Malaysia says statement by association chairman omitted any reference to Rohingya Muslims.
A community leader says Muslim militants arrested and killed about 100 residents from Kha Maung Seik village tract.
Expert panel cites “systematic policies” of killing, and active denial of identity and culture.
Non-Muslims displaced by recent violence ask Senior General Min Aung Hlaing to continue deploying troops.
They shot the trio in May after taking them into custody while they were returning to their camp after collecting firewood.
But the U.N. and rights groups blame the army for abuses and ethnic cleansing in Rakhine.
The state counselor doesn’t acknowledge the violence that Rohingya Muslims have endured at the hands of the Myanmar military.
Hundreds gather to denounce the recommendations of an advisory commission on the causes of unrest in the western state and international 'interference' in the Rohingya crisis.
No Muslims would be left in Myanmar’s Rakhine state, should this “worst case” scenario materialize, IOM official says.
“Inhuman, inhuman” some diplomats muttered as they listened to refugees recount tales of torture.
Students delivering aid to Rakhine meanwhile accuse international media of biased reporting from the region.
Myanmar's Ministry of Foreign Affairs notes the Aug. 25 attacks were launched a day after release of the Commission's report.
Mine explosions killed at least four people in the past few days, Bangladeshi officials said.
Police fire rubber bullets to disperse the crowd of nearly 400, sources say.
U.N.’s human rights chief says evidence points to campaign of ethnic cleansing in Rakhine.
Residents meanwhile say Muslims did not set their own homes on fire.

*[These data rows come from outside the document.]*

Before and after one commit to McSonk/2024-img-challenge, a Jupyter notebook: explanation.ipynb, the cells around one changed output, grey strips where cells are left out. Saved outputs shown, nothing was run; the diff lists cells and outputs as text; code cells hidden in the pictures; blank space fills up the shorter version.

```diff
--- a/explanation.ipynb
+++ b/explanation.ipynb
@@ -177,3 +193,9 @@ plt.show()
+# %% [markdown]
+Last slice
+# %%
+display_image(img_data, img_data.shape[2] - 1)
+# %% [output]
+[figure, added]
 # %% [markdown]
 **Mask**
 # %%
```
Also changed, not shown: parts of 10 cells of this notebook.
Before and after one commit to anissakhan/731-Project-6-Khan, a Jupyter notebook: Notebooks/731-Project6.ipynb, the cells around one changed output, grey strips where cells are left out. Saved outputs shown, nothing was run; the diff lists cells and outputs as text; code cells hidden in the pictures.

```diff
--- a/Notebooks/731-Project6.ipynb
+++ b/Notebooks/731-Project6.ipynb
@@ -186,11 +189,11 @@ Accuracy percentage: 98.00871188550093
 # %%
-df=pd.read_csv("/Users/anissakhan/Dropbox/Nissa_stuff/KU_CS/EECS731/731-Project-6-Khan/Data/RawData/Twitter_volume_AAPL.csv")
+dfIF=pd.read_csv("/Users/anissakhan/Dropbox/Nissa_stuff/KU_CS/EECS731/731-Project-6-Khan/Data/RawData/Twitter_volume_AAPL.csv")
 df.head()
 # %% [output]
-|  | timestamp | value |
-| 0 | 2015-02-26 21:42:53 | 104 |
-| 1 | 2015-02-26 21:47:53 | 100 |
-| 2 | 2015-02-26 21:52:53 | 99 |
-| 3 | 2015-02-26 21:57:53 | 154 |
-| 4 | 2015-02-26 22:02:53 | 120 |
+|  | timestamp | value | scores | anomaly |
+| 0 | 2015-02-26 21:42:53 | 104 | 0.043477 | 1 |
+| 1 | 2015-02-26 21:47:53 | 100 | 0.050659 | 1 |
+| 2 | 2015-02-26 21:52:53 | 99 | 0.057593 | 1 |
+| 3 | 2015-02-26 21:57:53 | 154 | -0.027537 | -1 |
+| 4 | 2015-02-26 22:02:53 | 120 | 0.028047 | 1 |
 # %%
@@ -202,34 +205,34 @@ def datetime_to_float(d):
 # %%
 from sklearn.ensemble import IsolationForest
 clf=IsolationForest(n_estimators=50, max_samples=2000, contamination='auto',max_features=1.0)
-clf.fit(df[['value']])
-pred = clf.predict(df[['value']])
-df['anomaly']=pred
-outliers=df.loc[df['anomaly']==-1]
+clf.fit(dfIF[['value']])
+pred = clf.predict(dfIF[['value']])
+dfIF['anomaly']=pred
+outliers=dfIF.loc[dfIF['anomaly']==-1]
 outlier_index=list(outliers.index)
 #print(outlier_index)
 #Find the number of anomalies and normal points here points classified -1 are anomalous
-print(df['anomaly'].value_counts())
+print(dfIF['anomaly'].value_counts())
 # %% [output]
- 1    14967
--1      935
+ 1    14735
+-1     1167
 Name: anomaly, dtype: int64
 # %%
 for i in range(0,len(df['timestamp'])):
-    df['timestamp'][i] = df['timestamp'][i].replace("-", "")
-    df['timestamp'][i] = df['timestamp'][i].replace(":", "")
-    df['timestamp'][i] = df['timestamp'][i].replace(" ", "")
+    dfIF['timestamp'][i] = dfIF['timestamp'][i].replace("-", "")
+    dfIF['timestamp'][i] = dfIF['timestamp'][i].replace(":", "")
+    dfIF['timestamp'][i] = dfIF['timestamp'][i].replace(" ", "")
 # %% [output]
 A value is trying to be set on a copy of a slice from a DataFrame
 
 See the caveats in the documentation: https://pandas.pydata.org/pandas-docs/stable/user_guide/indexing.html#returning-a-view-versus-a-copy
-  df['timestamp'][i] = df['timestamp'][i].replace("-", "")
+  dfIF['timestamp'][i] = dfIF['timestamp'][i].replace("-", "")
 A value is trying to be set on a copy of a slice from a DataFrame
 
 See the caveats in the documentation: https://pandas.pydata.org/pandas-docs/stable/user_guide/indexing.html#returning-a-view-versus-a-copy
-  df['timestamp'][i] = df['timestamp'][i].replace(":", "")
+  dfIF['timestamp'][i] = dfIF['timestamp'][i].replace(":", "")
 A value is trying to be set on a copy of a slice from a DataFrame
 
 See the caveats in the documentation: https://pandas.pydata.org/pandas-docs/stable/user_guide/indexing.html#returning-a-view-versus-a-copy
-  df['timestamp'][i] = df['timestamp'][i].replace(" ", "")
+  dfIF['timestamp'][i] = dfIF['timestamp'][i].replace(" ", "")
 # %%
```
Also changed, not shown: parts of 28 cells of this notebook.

One fourth of the Muslim population of Myanmar’s Rakhine state has left since Aug. 25.
Interfaith group visit to Rakhine to promote dialogue is met with protests.